## Your task
Write the data out again exactly, with no pictures.

Web page revision data:

------------

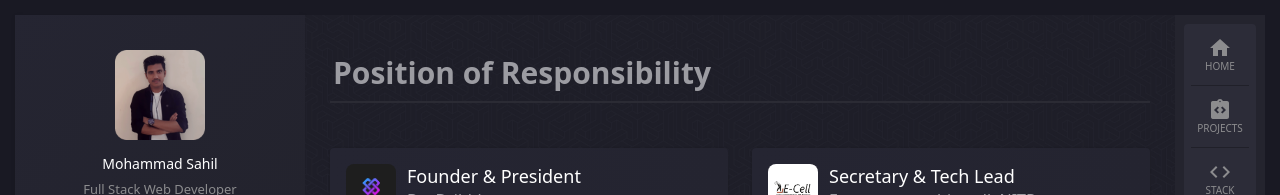
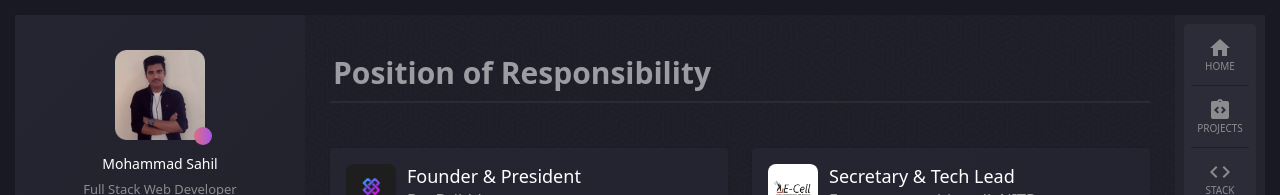
Before and after one commit to fly0305/portfolio-next.js-chakra, a Next.js app: page /por in a window 1280 px wide. Shown: the top 195 px of the page. Built offline with nearby package versions, Linux system fonts and the light colour scheme.

Commit message:
pulse animation added

```diff
--- a/components/Sidebar.tsx
+++ b/components/Sidebar.tsx
@@ -20,7 +20,10 @@ const Sidebar = ({display}) => {
     <div style={{display: display}} className={styles.sidebar_container}>
         <div className={styles.sidebar_profilecard}>
             <div className={styles.sidebar_profile}>
+                <div style={{position: "relative"}}>
                 <img src={profileImg.src} alt='Sahil_profile'/>
+                <span className="pulse"></span>
+                </div>
                 <p className={styles.profile_title}>Mohammad Sahil</p>
                 <p>Full Stack Web Developer<br/>Cloud Enthusiast</p>
             </div>
--- a/styles/globals.css
+++ b/styles/globals.css
@@ -396,3 +396,48 @@ figure.effect-sadie:hover p {
 	letter-spacing: 1px;
 	font-size: 68.5%;
 }
+
+/* pulse animation */
+
+.pulse {
+  display: block;
+  width: 18px;
+  height: 18px;
+  border-radius: 50%;
+  background: linear-gradient(90deg, #DA6E82 0%, #A756E6 100%);
+  cursor: pointer;
+  box-shadow: 0 0 0 rgba(176, 73, 255, 0.6);
+  animation: pulse 2s infinite;
+  position: absolute;
+  right: 25px;
+  bottom: -5px;
+}
+.pulse:hover {
+  animation: none;
+}
+
+@-webkit-keyframes pulse {
+  0% {
+    -webkit-box-shadow: 0 0 0 0 rgba(176, 73, 255, 0.6);
+  }
+  70% {
+      -webkit-box-shadow: 0 0 0 10px rgba(176, 73, 255, 0);
+  }
+  100% {
+      -webkit-box-shadow: 0 0 0 0 rgba(176, 73, 255, 0);
+  }
+}
+@keyframes pulse {
+  0% {
+    -moz-box-shadow: 0 0 0 0 rgba(176, 73, 255, 0.6s);
+    box-shadow: 0 0 0 0 rgba(176, 73, 255, 0.6s);
+  }
+  70% {
+      -moz-box-shadow: 0 0 0 10px rgba(176, 73, 255, 0);
+      box-shadow: 0 0 0 10px rgba(176, 73, 255, 0);
+  }
+  100% {
+      -moz-box-shadow: 0 0 0 0 rgba(176, 73, 255, 0);
+      box-shadow: 0 0 0 0 rgba(176, 73, 255, 0);
+  }
+}
```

------------

## Response to the exercise
Before and after one commit to fly0305/portfolio-next.js-chakra, a Next.js app: page /por in a window 1280 px wide. Shown: the top 195 px of the page. Built offline with nearby package versions, Linux system fonts and the light colour scheme.

Commit message:
pulse animation added

```diff
--- a/components/Sidebar.tsx
+++ b/components/Sidebar.tsx
@@ -20,7 +20,10 @@ const Sidebar = ({display}) => {
     <div style={{display: display}} className={styles.sidebar_container}>
         <div className={styles.sidebar_profilecard}>
             <div className={styles.sidebar_profile}>
+                <div style={{position: "relative"}}>
                 <img src={profileImg.src} alt='Sahil_profile'/>
+                <span className="pulse"></span>
+                </div>
                 <p className={styles.profile_title}>Mohammad Sahil</p>
                 <p>Full Stack Web Developer<br/>Cloud Enthusiast</p>
             </div>
--- a/styles/globals.css
+++ b/styles/globals.css
@@ -396,3 +396,48 @@ figure.effect-sadie:hover p {
 	letter-spacing: 1px;
 	font-size: 68.5%;
 }
+
+/* pulse animation */
+
+.pulse {
+  display: block;
+  width: 18px;
+  height: 18px;
+  border-radius: 50%;
+  background: linear-gradient(90deg, #DA6E82 0%, #A756E6 100%);
+  cursor: pointer;
+  box-shadow: 0 0 0 rgba(176, 73, 255, 0.6);
+  animation: pulse 2s infinite;
+  position: absolute;
+  right: 25px;
+  bottom: -5px;
+}
+.pulse:hover {
+  animation: none;
+}
+
+@-webkit-keyframes pulse {
+  0% {
+    -webkit-box-shadow: 0 0 0 0 rgba(176, 73, 255, 0.6);
+  }
+  70% {
+      -webkit-box-shadow: 0 0 0 10px rgba(176, 73, 255, 0);
+  }
+  100% {
+      -webkit-box-shadow: 0 0 0 0 rgba(176, 73, 255, 0);
+  }
+}
+@keyframes pulse {
+  0% {
+    -moz-box-shadow: 0 0 0 0 rgba(176, 73, 255, 0.6s);
+    box-shadow: 0 0 0 0 rgba(176, 73, 255, 0.6s);
+  }
+  70% {
+      -moz-box-shadow: 0 0 0 10px rgba(176, 73, 255, 0);
+      box-shadow: 0 0 0 10px rgba(176, 73, 255, 0);
+  }
+  100% {
+      -moz-box-shadow: 0 0 0 0 rgba(176, 73, 255, 0);
+      box-shadow: 0 0 0 0 rgba(176, 73, 255, 0);
+  }
+}
```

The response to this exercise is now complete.